Patient Russ DeckerRuss Decker was in pain for almost a year. Prednisone and medication helped, but the pain would always return, causing him to limp and wake up at night. Finally, Russ learned he needed total hip replacement surgery.

Russ and His Surgeon Select the Anterior Approach

After doing extensive research, Russ chose an orthopaedic surgeon experienced in the anterior approach at Wake Forest Baptist Medical Center.

The anterior approach is a minimally invasive hip surgery. This is important for patients, who want to return to work and daily activities as soon as possible.

The procedure uses a specially designed HANA® (hip and knee arthroplasty) orthopaedics table allowing the physician to manipulate the patient’s leg so he can access the hip from the front, versus the back. The result is less tissue damage than with traditional surgery.

During the operation, the doctor accesses and replaces the hip joint between muscles, rather than detaching muscles from the pelvis and femur. Preserving the muscle attachment is the key to less pain after surgery and greater hip joint stability.
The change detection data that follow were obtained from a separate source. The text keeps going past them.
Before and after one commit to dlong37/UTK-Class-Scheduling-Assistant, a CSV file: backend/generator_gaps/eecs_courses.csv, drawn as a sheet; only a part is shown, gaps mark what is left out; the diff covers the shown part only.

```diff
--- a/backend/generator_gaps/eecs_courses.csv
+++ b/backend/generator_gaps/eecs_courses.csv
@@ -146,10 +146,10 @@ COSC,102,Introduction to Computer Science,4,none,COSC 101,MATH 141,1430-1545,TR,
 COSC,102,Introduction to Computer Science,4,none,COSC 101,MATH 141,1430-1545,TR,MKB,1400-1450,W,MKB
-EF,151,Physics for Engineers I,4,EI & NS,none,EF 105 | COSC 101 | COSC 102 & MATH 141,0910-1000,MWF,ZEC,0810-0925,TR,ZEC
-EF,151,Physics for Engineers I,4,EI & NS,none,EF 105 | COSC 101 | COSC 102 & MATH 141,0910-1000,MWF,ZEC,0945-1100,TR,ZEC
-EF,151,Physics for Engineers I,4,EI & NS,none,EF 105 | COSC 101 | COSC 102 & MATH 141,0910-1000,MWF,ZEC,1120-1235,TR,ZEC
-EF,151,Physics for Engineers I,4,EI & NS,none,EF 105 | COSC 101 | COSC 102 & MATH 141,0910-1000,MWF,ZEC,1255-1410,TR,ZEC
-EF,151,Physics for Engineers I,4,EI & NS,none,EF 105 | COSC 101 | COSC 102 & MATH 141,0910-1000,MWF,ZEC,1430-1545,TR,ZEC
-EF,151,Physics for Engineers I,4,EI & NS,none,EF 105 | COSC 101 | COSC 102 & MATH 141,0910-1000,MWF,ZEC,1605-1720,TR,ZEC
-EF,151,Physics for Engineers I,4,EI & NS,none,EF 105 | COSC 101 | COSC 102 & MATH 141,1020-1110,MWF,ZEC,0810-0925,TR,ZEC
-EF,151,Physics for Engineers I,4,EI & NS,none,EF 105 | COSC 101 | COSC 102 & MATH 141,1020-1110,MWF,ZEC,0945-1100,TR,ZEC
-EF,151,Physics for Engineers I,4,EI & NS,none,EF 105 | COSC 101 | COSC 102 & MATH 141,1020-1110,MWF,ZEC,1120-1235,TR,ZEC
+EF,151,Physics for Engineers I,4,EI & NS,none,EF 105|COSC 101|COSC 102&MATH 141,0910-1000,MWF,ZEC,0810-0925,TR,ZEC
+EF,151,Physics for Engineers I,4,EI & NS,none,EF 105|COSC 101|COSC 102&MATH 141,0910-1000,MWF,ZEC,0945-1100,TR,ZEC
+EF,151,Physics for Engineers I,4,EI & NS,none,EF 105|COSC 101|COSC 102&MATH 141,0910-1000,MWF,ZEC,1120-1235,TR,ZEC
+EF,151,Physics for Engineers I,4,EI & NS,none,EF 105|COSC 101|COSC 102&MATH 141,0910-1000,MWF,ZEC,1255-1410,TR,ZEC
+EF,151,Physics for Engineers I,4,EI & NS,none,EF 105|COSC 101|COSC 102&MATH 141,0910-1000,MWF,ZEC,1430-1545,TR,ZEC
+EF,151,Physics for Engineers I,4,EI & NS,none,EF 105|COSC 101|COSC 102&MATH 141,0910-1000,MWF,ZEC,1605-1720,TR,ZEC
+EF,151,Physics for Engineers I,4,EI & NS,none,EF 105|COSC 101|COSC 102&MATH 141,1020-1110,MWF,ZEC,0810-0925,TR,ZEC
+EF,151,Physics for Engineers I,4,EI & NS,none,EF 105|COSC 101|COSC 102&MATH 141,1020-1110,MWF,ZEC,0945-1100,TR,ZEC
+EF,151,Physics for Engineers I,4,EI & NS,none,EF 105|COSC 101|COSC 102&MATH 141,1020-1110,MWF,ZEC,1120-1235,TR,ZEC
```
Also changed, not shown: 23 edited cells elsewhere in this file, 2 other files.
Rotating the leg inward, the femoral head and acetabulum can be reached. The doctor trims the damaged or diseased areas and replaces them with a femoral head implant and an acetabular prosthesis. He then rotates the leg outward so that the femoral head implant fits into the acetabular prosthesis.

This approach results in shorter hospital stays, less pain, quicker recovery and rehabilitation, and less risk for hip dislocation.

Patients are usually able to bear full weight soon after surgery. Risk of dislocation is lower because the incision size is smaller and the muscles that support the hip joint are still intact.

Not all hip replacement patients are eligible for this surgery. For example, patients with previous fractures or defects may not be candidates.

Russ Hits the Golf Course One Month After Surgery

Russ had his surgery on Wednesday, left the hospital on Saturday, and walked into church with the help of a cane on Sunday. Before long, he threw away his cane and was back to golfing.

“I didn’t have any real pain,” Russ said. “Every once in a while, I took some over-the-counter pain medication, but that was it!”

Patient Russ Decker